Whether last year’s Note 7 fiasco triggered a sense of need or even desperation at Samsung is unclear. To be fair to the company, it has been innovating in large handsets with curved screens for years, and going nearly bezel-less is a somewhat obvious strategy. It doesn’t matter. Whatever the reason, we’re seeing very real form factor innovation here, and the Samsung Galaxy S8+ in particular—I can’t speak to the slightly smaller S8—is proof positive that beauty and elegance still matter. This device makes the iPhone 7 Plus and derivative Pixel XL look pedestrian by comparison. In fact, this handset makes every other phone look pedestrian.

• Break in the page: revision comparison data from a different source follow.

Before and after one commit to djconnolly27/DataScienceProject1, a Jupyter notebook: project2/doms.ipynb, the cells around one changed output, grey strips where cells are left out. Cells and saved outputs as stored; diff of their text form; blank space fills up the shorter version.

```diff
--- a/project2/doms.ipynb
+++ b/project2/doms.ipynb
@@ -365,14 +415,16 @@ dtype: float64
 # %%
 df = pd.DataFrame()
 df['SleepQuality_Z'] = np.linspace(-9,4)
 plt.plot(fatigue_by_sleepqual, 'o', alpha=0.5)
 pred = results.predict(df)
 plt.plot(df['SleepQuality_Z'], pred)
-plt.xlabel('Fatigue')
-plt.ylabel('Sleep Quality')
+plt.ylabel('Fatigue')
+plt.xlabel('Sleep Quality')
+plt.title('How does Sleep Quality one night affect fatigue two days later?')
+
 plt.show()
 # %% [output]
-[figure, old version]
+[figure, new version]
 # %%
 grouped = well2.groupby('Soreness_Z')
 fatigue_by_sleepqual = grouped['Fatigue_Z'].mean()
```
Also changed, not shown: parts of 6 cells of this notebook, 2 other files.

If you’re familiar with Samsung’s previous generation Galaxy handsets, in particular the S7 and S7 Edge, this look will be familiar but enhanced. For anyone who has stuck, lemming-like, to the iPhone, this device will be like a sharp, sudden slap to the face. It’s a wake-up call.
Where the iPhone 7 Plus is squat, thick, and heavy, the Galaxy S8+ is tall and thin, with no sharp edges anywhere. Every corner on this device is rounded, and elegant, from the corners of the device itself to the corners of that gorgeous wraparound screen. When you see it sitting inert in the box, you almost gasp out loud. But when you power it on, you won’t be able to help yourself. It’s that much better looking.

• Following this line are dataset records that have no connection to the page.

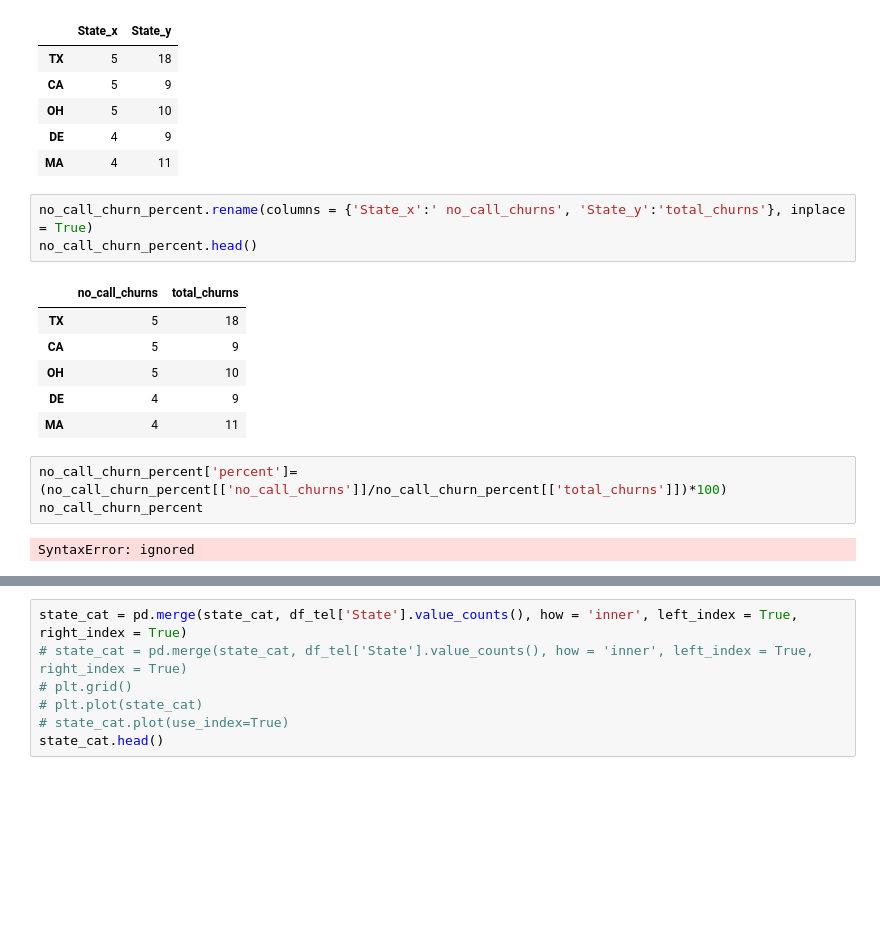
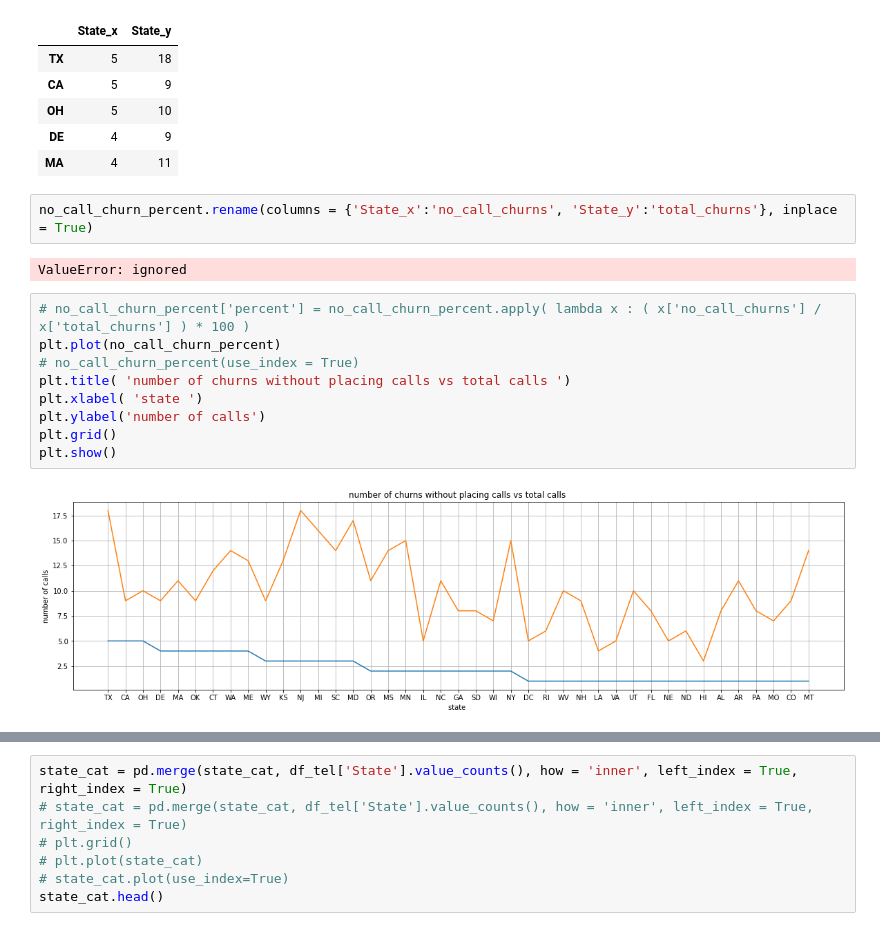
Before and after one commit to Ashvin-Vargez/Telecom-Churn-Analysis-EDA-Project-, a Jupyter notebook: eda_Telecom_Churn_Analysis_Capstone_Project.ipynb, the cells around one changed output, grey strips where cells are left out. Saved outputs shown, nothing was run; the diff lists cells and outputs as text; blank space fills up the shorter version.

Commit message:
Correcting some errors

```diff
--- a/eda_Telecom_Churn_Analysis_Capstone_Project.ipynb
+++ b/eda_Telecom_Churn_Analysis_Capstone_Project.ipynb
@@ -417,20 +408,20 @@ no_call_churn_percent.head()
 | DE | 4 | 9 |
 | MA | 4 | 11 |
 # %%
-no_call_churn_percent.rename(columns = {'State_x':' no_call_churns', 'State_y':'total_churns'}, inplace = True)
-no_call_churn_percent.head()
+no_call_churn_percent.rename(columns = {'State_x':'no_call_churns', 'State_y':'total_churns'}, inplace = True)
 # %% [output]
-|  | no_call_churns | total_churns |
-| TX | 5 | 18 |
-| CA | 5 | 9 |
-| OH | 5 | 10 |
-| DE | 4 | 9 |
-| MA | 4 | 11 |
+ValueError: ignored
-# %%
-no_call_churn_percent['percent']= (no_call_churn_percent[['no_call_churns']]/no_call_churn_percent[['total_churns']])*100)
-no_call_churn_percent
-# %% [output]
-SyntaxError: ignored
+# %%
+# no_call_churn_percent['percent'] = no_call_churn_percent.apply( lambda x : ( x['no_call_churns'] / x['total_churns'] ) * 100 )
+plt.plot(no_call_churn_percent)
+# no_call_churn_percent(use_index = True)
+plt.title( 'number of churns without placing calls vs total calls ')
+plt.xlabel( 'state ')
+plt.ylabel('number of calls')
+plt.grid()
+plt.show()
+# %% [output]
+[figure, added]
 # %%
 state_cat = df_churn.groupby('State')['account category'].value_counts().unstack()
 temp_df = df_tel.groupby('State')['account category'].value_counts().unstack()
```
Also changed, not shown: parts of 12 cells of this notebook.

Now there are going to be goofy things to deal with there. The tall, oddly-proportioned, super-widescreen display will no doubt trigger some letterboxing effects with some apps. (I know there are software controls to help mitigate this.) The placement of the fingerprint reader, right next to the camera, is a crime against humanity, and will result in much smudging of that camera; I will investigate the device’s other sign-in capabilities (which include iris scanning). There are Samsung oddities all over this device, and it is still very busy compared to, say, the pristine iPhone experience.

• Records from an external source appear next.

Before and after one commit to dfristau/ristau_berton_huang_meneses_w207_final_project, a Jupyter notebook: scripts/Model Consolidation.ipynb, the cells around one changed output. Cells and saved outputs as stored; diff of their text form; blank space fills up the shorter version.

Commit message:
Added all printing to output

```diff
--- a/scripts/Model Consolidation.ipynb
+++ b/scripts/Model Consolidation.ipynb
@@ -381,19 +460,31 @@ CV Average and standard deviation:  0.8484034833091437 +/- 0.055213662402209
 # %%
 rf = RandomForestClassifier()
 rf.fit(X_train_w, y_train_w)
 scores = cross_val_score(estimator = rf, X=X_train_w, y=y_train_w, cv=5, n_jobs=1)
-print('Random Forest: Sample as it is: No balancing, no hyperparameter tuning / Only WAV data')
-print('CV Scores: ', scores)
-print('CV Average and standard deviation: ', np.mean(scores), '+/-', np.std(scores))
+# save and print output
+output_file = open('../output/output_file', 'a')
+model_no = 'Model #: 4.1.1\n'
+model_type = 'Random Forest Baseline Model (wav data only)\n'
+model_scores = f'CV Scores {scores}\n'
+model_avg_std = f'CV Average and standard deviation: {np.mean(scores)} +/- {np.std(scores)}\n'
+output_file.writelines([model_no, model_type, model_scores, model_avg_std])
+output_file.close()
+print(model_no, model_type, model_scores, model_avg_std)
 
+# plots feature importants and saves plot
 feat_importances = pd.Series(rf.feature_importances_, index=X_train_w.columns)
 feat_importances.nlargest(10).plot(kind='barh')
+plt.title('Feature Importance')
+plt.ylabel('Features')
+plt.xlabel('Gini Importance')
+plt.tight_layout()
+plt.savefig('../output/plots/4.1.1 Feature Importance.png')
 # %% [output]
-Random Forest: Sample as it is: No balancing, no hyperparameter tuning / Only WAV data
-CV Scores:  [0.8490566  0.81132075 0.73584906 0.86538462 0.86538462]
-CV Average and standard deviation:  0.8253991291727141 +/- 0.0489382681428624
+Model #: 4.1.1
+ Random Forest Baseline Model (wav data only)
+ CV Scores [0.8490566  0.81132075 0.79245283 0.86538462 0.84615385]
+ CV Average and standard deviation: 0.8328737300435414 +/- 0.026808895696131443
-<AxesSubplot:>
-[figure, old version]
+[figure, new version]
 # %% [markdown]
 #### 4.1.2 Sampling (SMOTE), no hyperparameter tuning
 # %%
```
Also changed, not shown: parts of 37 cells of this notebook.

It’s not perfect, in other words.
But my God. It is beautiful. And as any truly pretty person can tell you, that beauty really can make up for shortcomings in other areas. It can make you accept flaws that would be unbearable, shall we say, in one of those more pedestrian devices.
And to be fair to Samsung yet again, it’s not just gorgeous. The Galaxy S8+ is also a monster of a phone.
In the US, it’s powered by an octa-core Qualcomm Snapdragon 835 processor, the same platform that Microsoft is pinning its Windows 10 on ARM hopes on. It comes configured with 4 GB of RAM, 64 GB of expandable storage (bless you, Samsung), and a 6.2-inch curved display running at 2960 x 1440 pixels (though it is set to a lower resolution by default for battery life reasons). It has a 12 MP rear-facing camera with optical image stabilization and a f/1.7 aperture and could very well be the best smartphone camera in the world.
There is a lot going on here, a lot to test. And of course, my ongoing testing of less expensive Android handsets too. So I’ll check in from time to time as these tests continue. But know this: Samsung absolutely just raised the bar. And the rest of the industry is going to have to rally to try and catch up.